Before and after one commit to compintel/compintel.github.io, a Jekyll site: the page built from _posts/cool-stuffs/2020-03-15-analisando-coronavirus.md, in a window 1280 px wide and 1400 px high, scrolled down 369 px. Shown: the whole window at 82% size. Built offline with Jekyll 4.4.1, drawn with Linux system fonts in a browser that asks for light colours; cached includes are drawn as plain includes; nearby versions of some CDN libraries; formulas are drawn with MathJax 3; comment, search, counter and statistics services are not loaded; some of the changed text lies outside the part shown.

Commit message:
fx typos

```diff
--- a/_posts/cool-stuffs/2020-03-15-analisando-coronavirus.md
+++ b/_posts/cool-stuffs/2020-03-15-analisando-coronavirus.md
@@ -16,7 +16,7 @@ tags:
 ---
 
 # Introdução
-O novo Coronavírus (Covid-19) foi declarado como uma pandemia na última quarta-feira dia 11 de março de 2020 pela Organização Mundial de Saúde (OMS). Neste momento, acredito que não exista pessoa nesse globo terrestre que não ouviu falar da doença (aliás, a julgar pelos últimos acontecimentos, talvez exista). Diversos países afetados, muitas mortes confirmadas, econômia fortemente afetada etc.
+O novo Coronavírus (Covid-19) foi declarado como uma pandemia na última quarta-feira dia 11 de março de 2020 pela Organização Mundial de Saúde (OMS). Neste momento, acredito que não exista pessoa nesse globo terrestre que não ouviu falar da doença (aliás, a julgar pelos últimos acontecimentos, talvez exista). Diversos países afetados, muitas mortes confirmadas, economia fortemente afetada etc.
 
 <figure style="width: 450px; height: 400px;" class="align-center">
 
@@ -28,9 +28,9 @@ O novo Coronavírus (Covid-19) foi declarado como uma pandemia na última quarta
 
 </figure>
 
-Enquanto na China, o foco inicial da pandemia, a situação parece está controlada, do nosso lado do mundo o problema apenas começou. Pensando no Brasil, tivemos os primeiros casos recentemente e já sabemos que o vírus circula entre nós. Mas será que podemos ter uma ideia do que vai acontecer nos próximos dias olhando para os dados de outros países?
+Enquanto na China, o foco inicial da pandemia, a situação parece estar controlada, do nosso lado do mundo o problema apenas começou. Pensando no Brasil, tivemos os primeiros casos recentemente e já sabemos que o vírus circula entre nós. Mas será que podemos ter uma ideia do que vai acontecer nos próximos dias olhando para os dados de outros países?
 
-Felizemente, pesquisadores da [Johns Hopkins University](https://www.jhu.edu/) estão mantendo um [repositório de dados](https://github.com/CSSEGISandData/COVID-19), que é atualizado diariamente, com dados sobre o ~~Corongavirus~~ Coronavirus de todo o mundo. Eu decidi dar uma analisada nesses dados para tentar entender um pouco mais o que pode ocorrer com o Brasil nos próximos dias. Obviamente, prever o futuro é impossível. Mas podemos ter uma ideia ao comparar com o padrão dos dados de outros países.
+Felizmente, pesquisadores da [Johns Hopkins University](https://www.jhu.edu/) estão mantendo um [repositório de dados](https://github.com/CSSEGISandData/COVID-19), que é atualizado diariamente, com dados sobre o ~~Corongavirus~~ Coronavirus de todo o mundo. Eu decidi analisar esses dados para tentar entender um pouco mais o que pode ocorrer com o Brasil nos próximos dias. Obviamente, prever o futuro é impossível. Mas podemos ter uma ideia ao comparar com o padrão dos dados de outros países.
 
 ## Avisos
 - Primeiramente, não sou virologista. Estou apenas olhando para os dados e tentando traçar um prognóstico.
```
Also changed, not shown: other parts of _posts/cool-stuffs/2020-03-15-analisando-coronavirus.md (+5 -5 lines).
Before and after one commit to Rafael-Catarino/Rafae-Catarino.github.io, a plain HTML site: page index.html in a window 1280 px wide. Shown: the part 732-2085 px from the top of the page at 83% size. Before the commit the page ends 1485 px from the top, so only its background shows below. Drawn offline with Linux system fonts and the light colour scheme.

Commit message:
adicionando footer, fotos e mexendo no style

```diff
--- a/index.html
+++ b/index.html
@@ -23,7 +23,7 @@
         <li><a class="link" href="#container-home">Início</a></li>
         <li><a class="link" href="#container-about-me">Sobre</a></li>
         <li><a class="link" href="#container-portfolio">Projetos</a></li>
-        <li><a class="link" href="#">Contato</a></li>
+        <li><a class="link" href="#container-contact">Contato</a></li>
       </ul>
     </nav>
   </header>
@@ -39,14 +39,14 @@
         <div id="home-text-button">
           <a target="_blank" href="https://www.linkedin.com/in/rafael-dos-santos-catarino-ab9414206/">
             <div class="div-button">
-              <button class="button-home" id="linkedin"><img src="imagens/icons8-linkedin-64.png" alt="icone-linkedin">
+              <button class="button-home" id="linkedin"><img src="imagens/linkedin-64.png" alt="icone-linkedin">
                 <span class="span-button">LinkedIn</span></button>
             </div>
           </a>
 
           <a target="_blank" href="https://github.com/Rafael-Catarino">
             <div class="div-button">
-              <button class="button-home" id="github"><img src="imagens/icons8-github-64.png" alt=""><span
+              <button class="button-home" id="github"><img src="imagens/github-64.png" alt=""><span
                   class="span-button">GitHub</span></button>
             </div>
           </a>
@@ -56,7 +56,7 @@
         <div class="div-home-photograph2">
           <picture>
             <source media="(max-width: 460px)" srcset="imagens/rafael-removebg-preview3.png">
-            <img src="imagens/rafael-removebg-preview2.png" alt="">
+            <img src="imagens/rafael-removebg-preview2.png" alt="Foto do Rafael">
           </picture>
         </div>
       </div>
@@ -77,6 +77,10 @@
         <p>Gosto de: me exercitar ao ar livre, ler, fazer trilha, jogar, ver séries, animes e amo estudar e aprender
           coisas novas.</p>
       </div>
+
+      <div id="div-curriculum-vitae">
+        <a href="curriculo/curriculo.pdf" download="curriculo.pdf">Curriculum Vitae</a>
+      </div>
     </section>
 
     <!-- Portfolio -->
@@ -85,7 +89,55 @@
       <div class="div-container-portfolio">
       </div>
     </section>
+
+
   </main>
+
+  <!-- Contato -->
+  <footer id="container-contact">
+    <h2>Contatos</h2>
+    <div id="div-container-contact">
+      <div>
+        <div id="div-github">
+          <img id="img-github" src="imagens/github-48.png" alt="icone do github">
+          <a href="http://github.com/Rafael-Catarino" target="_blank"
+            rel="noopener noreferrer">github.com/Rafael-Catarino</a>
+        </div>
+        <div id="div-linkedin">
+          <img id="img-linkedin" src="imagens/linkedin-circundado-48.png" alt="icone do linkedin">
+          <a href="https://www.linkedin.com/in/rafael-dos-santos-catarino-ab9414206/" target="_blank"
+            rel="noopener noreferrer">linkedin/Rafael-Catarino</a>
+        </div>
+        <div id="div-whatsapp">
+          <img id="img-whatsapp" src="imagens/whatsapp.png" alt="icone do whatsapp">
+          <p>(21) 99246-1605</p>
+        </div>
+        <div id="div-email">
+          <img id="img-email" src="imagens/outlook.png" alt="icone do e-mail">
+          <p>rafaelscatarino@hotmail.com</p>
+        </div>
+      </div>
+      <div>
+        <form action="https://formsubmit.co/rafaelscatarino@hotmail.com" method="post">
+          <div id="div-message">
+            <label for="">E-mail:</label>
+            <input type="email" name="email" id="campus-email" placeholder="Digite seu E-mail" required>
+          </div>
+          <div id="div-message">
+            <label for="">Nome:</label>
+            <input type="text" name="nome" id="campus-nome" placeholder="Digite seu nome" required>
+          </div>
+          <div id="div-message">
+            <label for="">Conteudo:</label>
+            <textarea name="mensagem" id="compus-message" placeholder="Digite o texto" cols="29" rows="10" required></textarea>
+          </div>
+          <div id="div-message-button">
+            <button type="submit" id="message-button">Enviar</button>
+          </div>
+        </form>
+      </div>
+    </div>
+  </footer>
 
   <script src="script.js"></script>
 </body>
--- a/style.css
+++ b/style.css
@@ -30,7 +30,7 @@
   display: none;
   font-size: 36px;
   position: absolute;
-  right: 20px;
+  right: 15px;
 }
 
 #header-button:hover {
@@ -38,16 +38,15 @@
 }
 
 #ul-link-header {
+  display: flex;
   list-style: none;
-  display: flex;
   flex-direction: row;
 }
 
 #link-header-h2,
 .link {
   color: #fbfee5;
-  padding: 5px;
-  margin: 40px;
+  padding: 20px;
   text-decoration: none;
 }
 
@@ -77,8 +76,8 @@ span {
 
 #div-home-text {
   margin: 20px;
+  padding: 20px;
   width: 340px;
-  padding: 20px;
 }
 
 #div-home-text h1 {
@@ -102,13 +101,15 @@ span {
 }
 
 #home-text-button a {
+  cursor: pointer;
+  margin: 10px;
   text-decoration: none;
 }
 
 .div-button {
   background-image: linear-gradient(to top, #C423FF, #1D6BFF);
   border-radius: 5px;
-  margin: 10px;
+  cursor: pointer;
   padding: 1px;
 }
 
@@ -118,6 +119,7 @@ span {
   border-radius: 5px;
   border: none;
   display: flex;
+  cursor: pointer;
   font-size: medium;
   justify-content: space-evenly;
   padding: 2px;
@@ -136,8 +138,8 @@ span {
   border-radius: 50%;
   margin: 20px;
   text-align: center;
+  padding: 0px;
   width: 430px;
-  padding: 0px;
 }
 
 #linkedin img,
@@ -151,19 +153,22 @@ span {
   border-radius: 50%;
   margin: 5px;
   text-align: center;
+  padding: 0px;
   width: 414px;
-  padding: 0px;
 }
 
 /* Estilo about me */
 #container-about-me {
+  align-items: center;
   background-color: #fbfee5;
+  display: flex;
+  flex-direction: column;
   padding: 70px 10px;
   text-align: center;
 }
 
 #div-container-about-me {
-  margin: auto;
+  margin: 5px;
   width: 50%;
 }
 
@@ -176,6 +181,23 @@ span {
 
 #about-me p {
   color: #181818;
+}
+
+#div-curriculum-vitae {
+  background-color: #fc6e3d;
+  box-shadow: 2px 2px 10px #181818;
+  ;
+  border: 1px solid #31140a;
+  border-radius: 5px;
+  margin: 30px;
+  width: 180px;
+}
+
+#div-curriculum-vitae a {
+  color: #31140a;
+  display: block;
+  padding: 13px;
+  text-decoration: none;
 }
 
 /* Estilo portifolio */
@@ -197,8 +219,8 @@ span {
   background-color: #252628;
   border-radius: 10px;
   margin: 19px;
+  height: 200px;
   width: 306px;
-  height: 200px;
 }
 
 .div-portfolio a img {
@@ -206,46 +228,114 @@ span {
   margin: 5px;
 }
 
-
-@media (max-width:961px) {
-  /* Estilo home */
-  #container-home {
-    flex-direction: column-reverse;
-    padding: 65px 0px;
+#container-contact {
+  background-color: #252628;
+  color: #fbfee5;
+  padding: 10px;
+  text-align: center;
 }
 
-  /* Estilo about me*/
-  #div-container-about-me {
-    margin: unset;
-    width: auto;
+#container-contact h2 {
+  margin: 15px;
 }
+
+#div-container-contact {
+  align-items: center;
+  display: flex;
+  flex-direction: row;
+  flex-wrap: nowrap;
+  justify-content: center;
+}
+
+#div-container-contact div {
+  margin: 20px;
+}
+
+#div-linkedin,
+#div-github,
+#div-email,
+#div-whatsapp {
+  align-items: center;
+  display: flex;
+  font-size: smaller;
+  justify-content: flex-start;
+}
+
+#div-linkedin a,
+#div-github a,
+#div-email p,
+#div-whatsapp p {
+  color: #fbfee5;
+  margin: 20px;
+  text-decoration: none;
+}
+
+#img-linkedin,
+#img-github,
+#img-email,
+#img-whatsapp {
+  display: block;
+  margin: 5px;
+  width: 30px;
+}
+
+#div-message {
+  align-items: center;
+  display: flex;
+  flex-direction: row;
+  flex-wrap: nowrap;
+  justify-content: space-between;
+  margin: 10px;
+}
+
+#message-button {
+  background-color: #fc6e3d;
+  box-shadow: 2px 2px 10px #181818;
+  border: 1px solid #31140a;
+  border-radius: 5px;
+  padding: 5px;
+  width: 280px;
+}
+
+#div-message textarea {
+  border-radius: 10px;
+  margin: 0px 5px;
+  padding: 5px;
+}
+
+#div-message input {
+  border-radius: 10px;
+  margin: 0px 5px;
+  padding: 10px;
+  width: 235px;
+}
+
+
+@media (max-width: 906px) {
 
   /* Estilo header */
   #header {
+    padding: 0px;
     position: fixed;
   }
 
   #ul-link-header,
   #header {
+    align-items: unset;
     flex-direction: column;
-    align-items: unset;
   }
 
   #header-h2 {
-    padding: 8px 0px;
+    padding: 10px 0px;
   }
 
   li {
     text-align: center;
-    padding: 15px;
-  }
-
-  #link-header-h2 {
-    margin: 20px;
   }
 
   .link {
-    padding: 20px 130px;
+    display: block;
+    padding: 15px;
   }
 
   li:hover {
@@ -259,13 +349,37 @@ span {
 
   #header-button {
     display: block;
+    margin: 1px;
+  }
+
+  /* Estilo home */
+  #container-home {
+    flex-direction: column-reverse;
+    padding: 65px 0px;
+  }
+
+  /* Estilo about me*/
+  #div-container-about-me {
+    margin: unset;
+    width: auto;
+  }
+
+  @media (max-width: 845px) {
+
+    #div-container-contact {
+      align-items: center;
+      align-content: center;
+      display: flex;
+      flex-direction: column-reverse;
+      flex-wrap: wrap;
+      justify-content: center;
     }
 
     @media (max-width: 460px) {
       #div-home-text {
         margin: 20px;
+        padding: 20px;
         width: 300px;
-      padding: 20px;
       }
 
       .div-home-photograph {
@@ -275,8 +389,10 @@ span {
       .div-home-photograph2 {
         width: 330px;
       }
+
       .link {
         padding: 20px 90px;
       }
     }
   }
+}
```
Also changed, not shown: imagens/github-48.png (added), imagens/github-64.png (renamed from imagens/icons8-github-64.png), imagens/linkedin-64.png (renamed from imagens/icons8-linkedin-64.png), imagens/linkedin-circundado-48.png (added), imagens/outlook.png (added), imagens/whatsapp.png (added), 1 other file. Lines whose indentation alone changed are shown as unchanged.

________________________

Search the entries above for the string "textarea", and report each line where it occurs.

**EXERCISE SOLUTION**
+            <textarea name="mensagem" id="compus-message" placeholder="Digite o texto" cols="29" rows="10" required></textarea>
+#div-message textarea {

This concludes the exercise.